_Exercise instructions_
Return all the data below as it stands, minus the pictures.

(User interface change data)
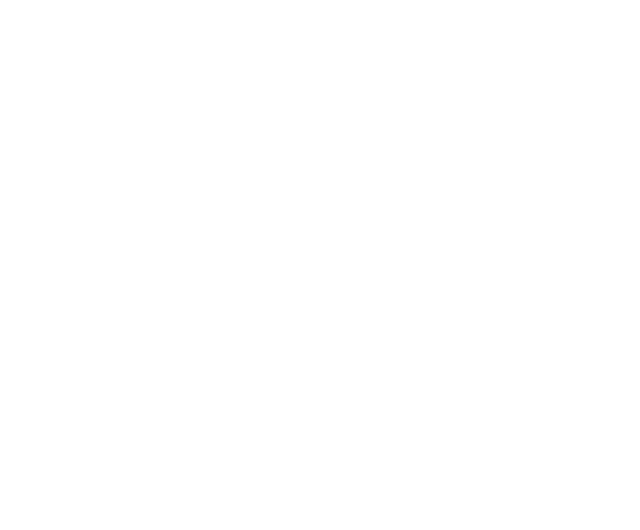
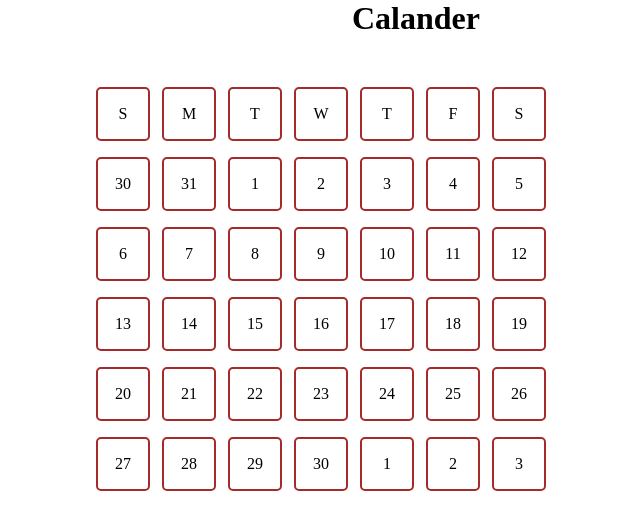
Before and after one commit to ShahariarSohan/module-6.5, a plain HTML site: page index.html in a window 1280 px wide. Shown: the whole page, without its empty margins (224-864 px from the left). Drawn offline with Linux system fonts and the light colour scheme.

Commit message:
I have made a calander

```diff
--- a/index.html
+++ b/index.html
@@ -3,11 +3,61 @@
 <head>
     <meta charset="UTF-8">
     <meta name="viewport" content="width=device-width, initial-scale=1.0">
-    <title>Pseudo</title>
+    <title>Calander</title>
+    <link rel="stylesheet" href="pseudo.css">
+    <link rel="stylesheet" href="style.css">
 </head>
 <body>
     <header></header>
     <main>
+        <h1>Calander</h1>
+        <div class="calander">
+            <div class="date">S</div>
+            <div class="date">M</div>
+            <div class="date">T</div>
+            <div class="date">W</div>
+            <div class="date">T</div>
+            <div class="date">F</div>
+            <div class="date">S</div>
+            <div class="date">30</div>
+            <div class="date">31</div>
+            <div class="date">1</div>
+            <div class="date">2</div>
+            <div class="date">3</div>
+            <div class="date">4</div>
+            <div class="date">5</div>
+            <div class="date">6</div>
+            <div class="date">7</div>
+            <div class="date">8</div>
+            <div class="date">9</div>
+            <div class="date">10</div>
+            <div class="date">11</div>
+            <div class="date">12</div>
+            <div class="date">13</div>
+            <div class="date">14</div>
+            <div class="date">15</div>
+            <div class="date">16</div>
+            <div class="date">17</div>
+            <div class="date">18</div>
+            <div class="date">19</div>
+            <div class="date">20</div>
+            <div class="date">21</div>
+            <div class="date">22</div>
+            <div class="date">23</div>
+            <div class="date">24</div>
+            <div class="date">25</div>
+            <div class="date">26</div>
+            <div class="date">27</div>
+            <div class="date">28</div>
+            <div class="date">29</div>
+            <div class="date">30</div>
+            <div class="date">1</div>
+            <div class="date">2</div>
+            <div class="date">3</div>
+        </div>
+
+
+
 
     </main>
     <footer></footer>
--- /dev/null
+++ b/style.css
@@ -0,0 +1,25 @@
+*{
+   margin:0;
+   padding:0;
+}
+.date{
+   width:50px;
+   height:50px;
+   border: 2px solid brown;
+   border-radius: 5px;
+   display:flex;
+   justify-content: center;
+   align-items: center;
+
+}
+.calander{
+   width:50%;
+   display:grid;
+   grid-template-columns: repeat(7,50px);
+   gap:16px;
+   padding-top:50px;
+   margin:auto;
+}
+h1{
+   text-align: center;
+}
```
Also changed, not shown: pseudo.css (deleted).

_Exercise solution_
Before and after one commit to ShahariarSohan/module-6.5, a plain HTML site: page index.html in a window 1280 px wide. Shown: the whole page, without its empty margins (224-864 px from the left). Drawn offline with Linux system fonts and the light colour scheme.

Commit message:
I have made a calander

```diff
--- a/index.html
+++ b/index.html
@@ -3,11 +3,61 @@
 <head>
     <meta charset="UTF-8">
     <meta name="viewport" content="width=device-width, initial-scale=1.0">
-    <title>Pseudo</title>
+    <title>Calander</title>
+    <link rel="stylesheet" href="pseudo.css">
+    <link rel="stylesheet" href="style.css">
 </head>
 <body>
     <header></header>
     <main>
+        <h1>Calander</h1>
+        <div class="calander">
+            <div class="date">S</div>
+            <div class="date">M</div>
+            <div class="date">T</div>
+            <div class="date">W</div>
+            <div class="date">T</div>
+            <div class="date">F</div>
+            <div class="date">S</div>
+            <div class="date">30</div>
+            <div class="date">31</div>
+            <div class="date">1</div>
+            <div class="date">2</div>
+            <div class="date">3</div>
+            <div class="date">4</div>
+            <div class="date">5</div>
+            <div class="date">6</div>
+            <div class="date">7</div>
+            <div class="date">8</div>
+            <div class="date">9</div>
+            <div class="date">10</div>
+            <div class="date">11</div>
+            <div class="date">12</div>
+            <div class="date">13</div>
+            <div class="date">14</div>
+            <div class="date">15</div>
+            <div class="date">16</div>
+            <div class="date">17</div>
+            <div class="date">18</div>
+            <div class="date">19</div>
+            <div class="date">20</div>
+            <div class="date">21</div>
+            <div class="date">22</div>
+            <div class="date">23</div>
+            <div class="date">24</div>
+            <div class="date">25</div>
+            <div class="date">26</div>
+            <div class="date">27</div>
+            <div class="date">28</div>
+            <div class="date">29</div>
+            <div class="date">30</div>
+            <div class="date">1</div>
+            <div class="date">2</div>
+            <div class="date">3</div>
+        </div>
+
+
+
 
     </main>
     <footer></footer>
--- /dev/null
+++ b/style.css
@@ -0,0 +1,25 @@
+*{
+   margin:0;
+   padding:0;
+}
+.date{
+   width:50px;
+   height:50px;
+   border: 2px solid brown;
+   border-radius: 5px;
+   display:flex;
+   justify-content: center;
+   align-items: center;
+
+}
+.calander{
+   width:50%;
+   display:grid;
+   grid-template-columns: repeat(7,50px);
+   gap:16px;
+   padding-top:50px;
+   margin:auto;
+}
+h1{
+   text-align: center;
+}
```
Also changed, not shown: pseudo.css (deleted).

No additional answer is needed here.